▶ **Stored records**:
****************************************
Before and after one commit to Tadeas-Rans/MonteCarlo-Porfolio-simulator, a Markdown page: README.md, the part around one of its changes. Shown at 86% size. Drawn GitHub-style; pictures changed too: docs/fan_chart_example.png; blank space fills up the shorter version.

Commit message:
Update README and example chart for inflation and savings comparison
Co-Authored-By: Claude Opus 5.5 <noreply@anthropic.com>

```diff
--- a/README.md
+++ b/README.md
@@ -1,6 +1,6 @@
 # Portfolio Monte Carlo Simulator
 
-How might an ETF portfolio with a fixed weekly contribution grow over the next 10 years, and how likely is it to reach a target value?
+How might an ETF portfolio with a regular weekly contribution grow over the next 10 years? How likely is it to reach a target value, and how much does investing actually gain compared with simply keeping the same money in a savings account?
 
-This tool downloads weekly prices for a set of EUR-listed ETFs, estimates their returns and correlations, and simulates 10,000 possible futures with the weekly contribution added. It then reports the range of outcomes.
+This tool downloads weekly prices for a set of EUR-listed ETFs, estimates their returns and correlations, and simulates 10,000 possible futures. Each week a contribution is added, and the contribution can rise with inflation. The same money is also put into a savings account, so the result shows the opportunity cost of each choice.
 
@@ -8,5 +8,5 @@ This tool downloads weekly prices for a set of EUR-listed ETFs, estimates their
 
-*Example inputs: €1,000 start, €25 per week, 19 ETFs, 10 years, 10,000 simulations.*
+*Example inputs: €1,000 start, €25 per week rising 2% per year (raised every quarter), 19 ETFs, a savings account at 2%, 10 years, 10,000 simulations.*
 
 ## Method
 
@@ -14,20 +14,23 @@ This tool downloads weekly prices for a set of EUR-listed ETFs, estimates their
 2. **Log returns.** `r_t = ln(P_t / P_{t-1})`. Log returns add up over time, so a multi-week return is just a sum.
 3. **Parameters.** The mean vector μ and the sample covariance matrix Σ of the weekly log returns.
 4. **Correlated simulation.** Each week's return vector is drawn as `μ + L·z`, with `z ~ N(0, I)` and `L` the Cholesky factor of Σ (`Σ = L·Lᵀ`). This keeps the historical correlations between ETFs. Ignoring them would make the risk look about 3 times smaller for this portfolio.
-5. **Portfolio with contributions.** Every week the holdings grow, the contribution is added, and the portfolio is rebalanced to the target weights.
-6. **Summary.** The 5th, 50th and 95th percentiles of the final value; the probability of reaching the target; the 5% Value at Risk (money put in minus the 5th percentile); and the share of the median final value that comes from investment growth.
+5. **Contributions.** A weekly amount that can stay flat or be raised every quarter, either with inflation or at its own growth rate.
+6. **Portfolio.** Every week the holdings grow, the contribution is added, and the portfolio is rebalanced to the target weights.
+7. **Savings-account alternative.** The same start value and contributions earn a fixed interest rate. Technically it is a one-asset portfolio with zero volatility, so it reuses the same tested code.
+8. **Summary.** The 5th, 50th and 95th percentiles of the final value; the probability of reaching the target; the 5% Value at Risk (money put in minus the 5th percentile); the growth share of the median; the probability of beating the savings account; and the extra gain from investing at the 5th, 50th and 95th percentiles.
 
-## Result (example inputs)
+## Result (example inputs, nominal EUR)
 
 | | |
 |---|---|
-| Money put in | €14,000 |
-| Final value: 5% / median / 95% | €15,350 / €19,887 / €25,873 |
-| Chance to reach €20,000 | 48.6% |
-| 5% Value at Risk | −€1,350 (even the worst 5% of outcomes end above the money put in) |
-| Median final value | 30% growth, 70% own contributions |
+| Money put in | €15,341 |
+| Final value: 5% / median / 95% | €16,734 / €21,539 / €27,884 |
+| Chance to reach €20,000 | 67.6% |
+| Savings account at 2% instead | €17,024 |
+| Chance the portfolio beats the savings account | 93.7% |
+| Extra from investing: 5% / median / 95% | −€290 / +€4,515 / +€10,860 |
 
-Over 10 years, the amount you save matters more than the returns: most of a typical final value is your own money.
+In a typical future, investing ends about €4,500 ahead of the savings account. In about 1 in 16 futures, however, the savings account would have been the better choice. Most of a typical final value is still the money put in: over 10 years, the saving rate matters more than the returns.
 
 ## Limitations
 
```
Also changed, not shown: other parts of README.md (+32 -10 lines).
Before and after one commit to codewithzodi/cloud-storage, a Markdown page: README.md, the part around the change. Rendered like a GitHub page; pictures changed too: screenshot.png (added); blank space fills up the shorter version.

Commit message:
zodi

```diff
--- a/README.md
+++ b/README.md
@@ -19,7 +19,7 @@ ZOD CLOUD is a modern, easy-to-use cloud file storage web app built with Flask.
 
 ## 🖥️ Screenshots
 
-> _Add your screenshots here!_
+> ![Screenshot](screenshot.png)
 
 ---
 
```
****************************************
▶ **EXERCISE INSTRUCTIONS**: Return every line from the entries above that contains the word "tool".

▶ **PROBLEM SOLUTION**:
-This tool downloads weekly prices for a set of EUR-listed ETFs, estimates their returns and correlations, and simulates 10,000 possible futures with the weekly contribution added. It then reports the range of outcomes.
+This tool downloads weekly prices for a set of EUR-listed ETFs, estimates their returns and correlations, and simulates 10,000 possible futures. Each week a contribution is added, and the contribution can rise with inflation. The same money is also put into a savings account, so the result shows the opportunity cost of each choice.
@@ -8,5 +8,5 @@ This tool downloads weekly prices for a set of EUR-listed ETFs, estimates their
@@ -14,20 +14,23 @@ This tool downloads weekly prices for a set of EUR-listed ETFs, estimates their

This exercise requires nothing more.